*Task instructions*. Set the records down again exactly, apart from any pictures in them.

─── Exercise inputs ───

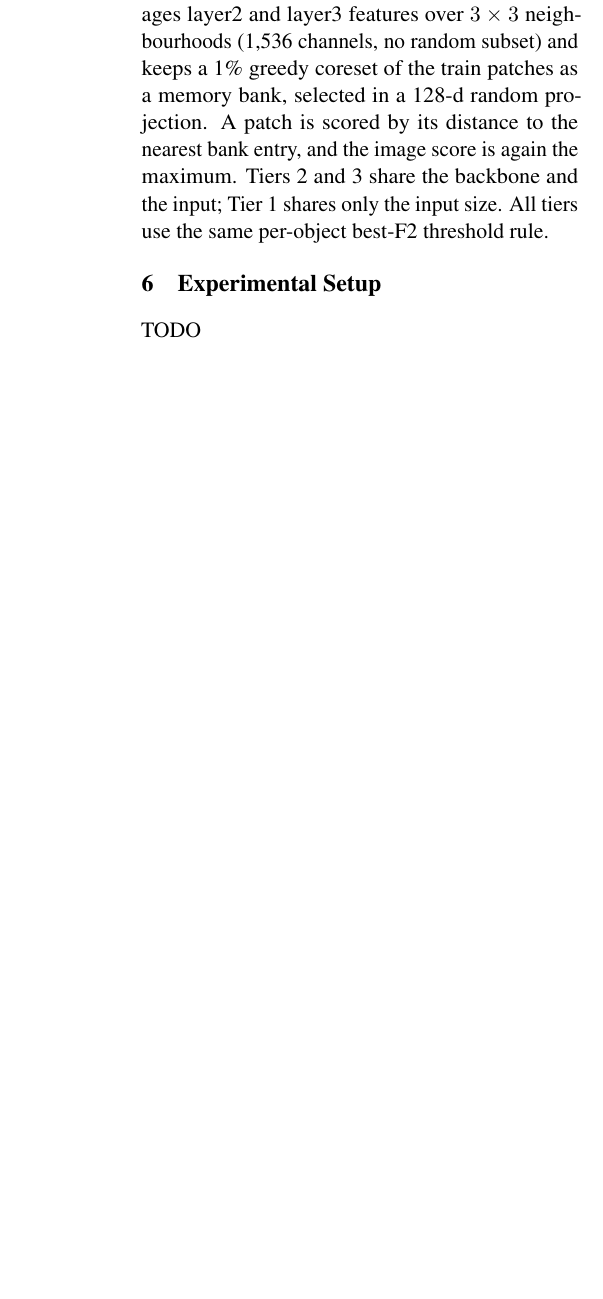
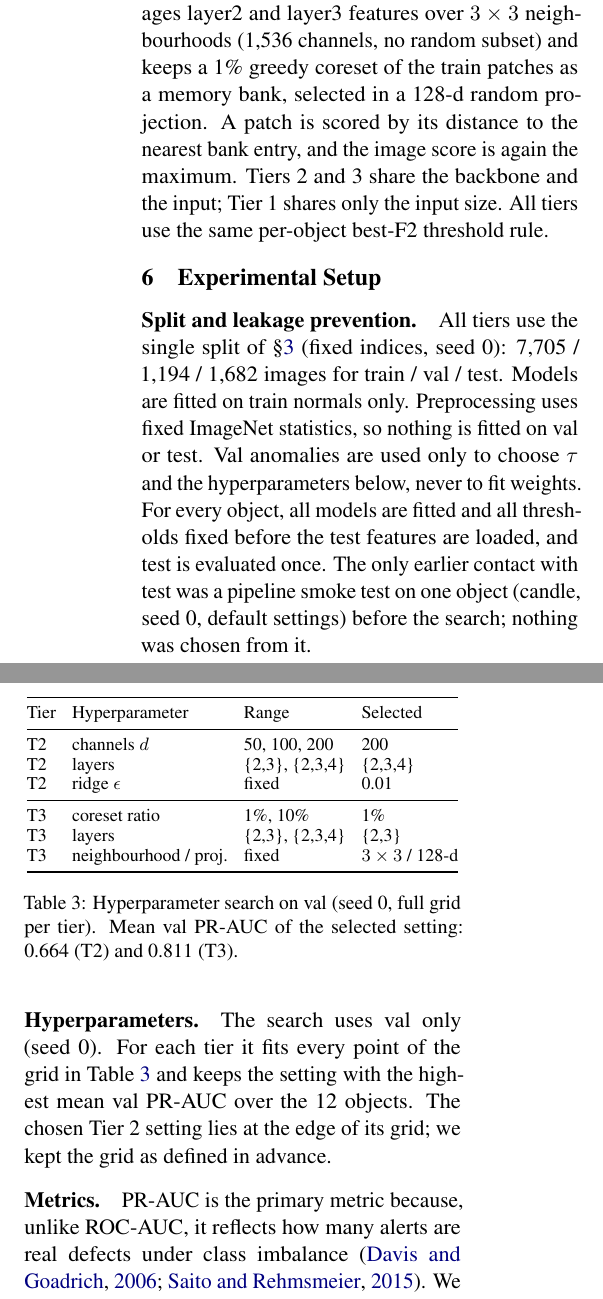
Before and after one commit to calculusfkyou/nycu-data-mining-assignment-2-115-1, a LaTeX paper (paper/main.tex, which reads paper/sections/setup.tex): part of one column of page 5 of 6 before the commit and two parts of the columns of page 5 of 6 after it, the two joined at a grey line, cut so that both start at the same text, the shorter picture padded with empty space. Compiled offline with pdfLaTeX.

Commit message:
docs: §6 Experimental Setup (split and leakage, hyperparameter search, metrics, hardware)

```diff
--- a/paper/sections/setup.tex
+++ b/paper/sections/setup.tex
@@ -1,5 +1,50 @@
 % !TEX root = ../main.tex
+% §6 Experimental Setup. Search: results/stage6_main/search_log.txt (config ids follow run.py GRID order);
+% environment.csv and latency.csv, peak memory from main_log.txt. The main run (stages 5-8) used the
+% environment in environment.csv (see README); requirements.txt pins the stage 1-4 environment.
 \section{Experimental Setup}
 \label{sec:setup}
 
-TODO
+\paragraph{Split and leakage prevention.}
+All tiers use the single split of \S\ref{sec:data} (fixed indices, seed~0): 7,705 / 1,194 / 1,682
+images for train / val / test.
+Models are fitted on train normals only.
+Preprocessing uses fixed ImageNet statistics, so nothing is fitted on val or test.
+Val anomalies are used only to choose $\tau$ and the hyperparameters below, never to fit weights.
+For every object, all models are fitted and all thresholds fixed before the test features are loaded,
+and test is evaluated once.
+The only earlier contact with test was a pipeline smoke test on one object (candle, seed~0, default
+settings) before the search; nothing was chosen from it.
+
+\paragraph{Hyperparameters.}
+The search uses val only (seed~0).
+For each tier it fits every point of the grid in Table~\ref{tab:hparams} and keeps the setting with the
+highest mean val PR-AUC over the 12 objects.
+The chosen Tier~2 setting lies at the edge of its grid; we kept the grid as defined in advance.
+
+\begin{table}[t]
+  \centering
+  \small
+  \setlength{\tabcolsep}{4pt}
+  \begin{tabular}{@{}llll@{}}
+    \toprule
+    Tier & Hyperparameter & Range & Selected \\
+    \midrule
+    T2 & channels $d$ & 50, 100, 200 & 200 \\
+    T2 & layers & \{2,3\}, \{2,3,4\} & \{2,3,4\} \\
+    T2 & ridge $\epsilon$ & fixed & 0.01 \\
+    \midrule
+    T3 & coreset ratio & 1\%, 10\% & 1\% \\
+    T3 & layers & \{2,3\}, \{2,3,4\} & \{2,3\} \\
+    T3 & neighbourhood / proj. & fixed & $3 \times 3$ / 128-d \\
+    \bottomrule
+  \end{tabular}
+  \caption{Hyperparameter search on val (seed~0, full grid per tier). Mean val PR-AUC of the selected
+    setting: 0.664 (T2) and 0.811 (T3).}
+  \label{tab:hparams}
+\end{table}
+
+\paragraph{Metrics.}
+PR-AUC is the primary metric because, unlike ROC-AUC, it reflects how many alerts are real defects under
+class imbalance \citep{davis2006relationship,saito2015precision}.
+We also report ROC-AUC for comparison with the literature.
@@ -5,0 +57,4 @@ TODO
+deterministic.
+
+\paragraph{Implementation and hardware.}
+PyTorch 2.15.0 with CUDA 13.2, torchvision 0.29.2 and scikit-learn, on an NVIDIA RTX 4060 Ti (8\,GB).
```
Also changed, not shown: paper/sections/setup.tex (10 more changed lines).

───

*The answer*.
Before and after one commit to calculusfkyou/nycu-data-mining-assignment-2-115-1, a LaTeX paper (paper/main.tex, which reads paper/sections/setup.tex): part of one column of page 5 of 6 before the commit and two parts of the columns of page 5 of 6 after it, the two joined at a grey line, cut so that both start at the same text, the shorter picture padded with empty space. Compiled offline with pdfLaTeX.

Commit message:
docs: §6 Experimental Setup (split and leakage, hyperparameter search, metrics, hardware)

```diff
--- a/paper/sections/setup.tex
+++ b/paper/sections/setup.tex
@@ -1,5 +1,50 @@
 % !TEX root = ../main.tex
+% §6 Experimental Setup. Search: results/stage6_main/search_log.txt (config ids follow run.py GRID order);
+% environment.csv and latency.csv, peak memory from main_log.txt. The main run (stages 5-8) used the
+% environment in environment.csv (see README); requirements.txt pins the stage 1-4 environment.
 \section{Experimental Setup}
 \label{sec:setup}
 
-TODO
+\paragraph{Split and leakage prevention.}
+All tiers use the single split of \S\ref{sec:data} (fixed indices, seed~0): 7,705 / 1,194 / 1,682
+images for train / val / test.
+Models are fitted on train normals only.
+Preprocessing uses fixed ImageNet statistics, so nothing is fitted on val or test.
+Val anomalies are used only to choose $\tau$ and the hyperparameters below, never to fit weights.
+For every object, all models are fitted and all thresholds fixed before the test features are loaded,
+and test is evaluated once.
+The only earlier contact with test was a pipeline smoke test on one object (candle, seed~0, default
+settings) before the search; nothing was chosen from it.
+
+\paragraph{Hyperparameters.}
+The search uses val only (seed~0).
+For each tier it fits every point of the grid in Table~\ref{tab:hparams} and keeps the setting with the
+highest mean val PR-AUC over the 12 objects.
+The chosen Tier~2 setting lies at the edge of its grid; we kept the grid as defined in advance.
+
+\begin{table}[t]
+  \centering
+  \small
+  \setlength{\tabcolsep}{4pt}
+  \begin{tabular}{@{}llll@{}}
+    \toprule
+    Tier & Hyperparameter & Range & Selected \\
+    \midrule
+    T2 & channels $d$ & 50, 100, 200 & 200 \\
+    T2 & layers & \{2,3\}, \{2,3,4\} & \{2,3,4\} \\
+    T2 & ridge $\epsilon$ & fixed & 0.01 \\
+    \midrule
+    T3 & coreset ratio & 1\%, 10\% & 1\% \\
+    T3 & layers & \{2,3\}, \{2,3,4\} & \{2,3\} \\
+    T3 & neighbourhood / proj. & fixed & $3 \times 3$ / 128-d \\
+    \bottomrule
+  \end{tabular}
+  \caption{Hyperparameter search on val (seed~0, full grid per tier). Mean val PR-AUC of the selected
+    setting: 0.664 (T2) and 0.811 (T3).}
+  \label{tab:hparams}
+\end{table}
+
+\paragraph{Metrics.}
+PR-AUC is the primary metric because, unlike ROC-AUC, it reflects how many alerts are real defects under
+class imbalance \citep{davis2006relationship,saito2015precision}.
+We also report ROC-AUC for comparison with the literature.
@@ -5,0 +57,4 @@ TODO
+deterministic.
+
+\paragraph{Implementation and hardware.}
+PyTorch 2.15.0 with CUDA 13.2, torchvision 0.29.2 and scikit-learn, on an NVIDIA RTX 4060 Ti (8\,GB).
```
Also changed, not shown: paper/sections/setup.tex (10 more changed lines).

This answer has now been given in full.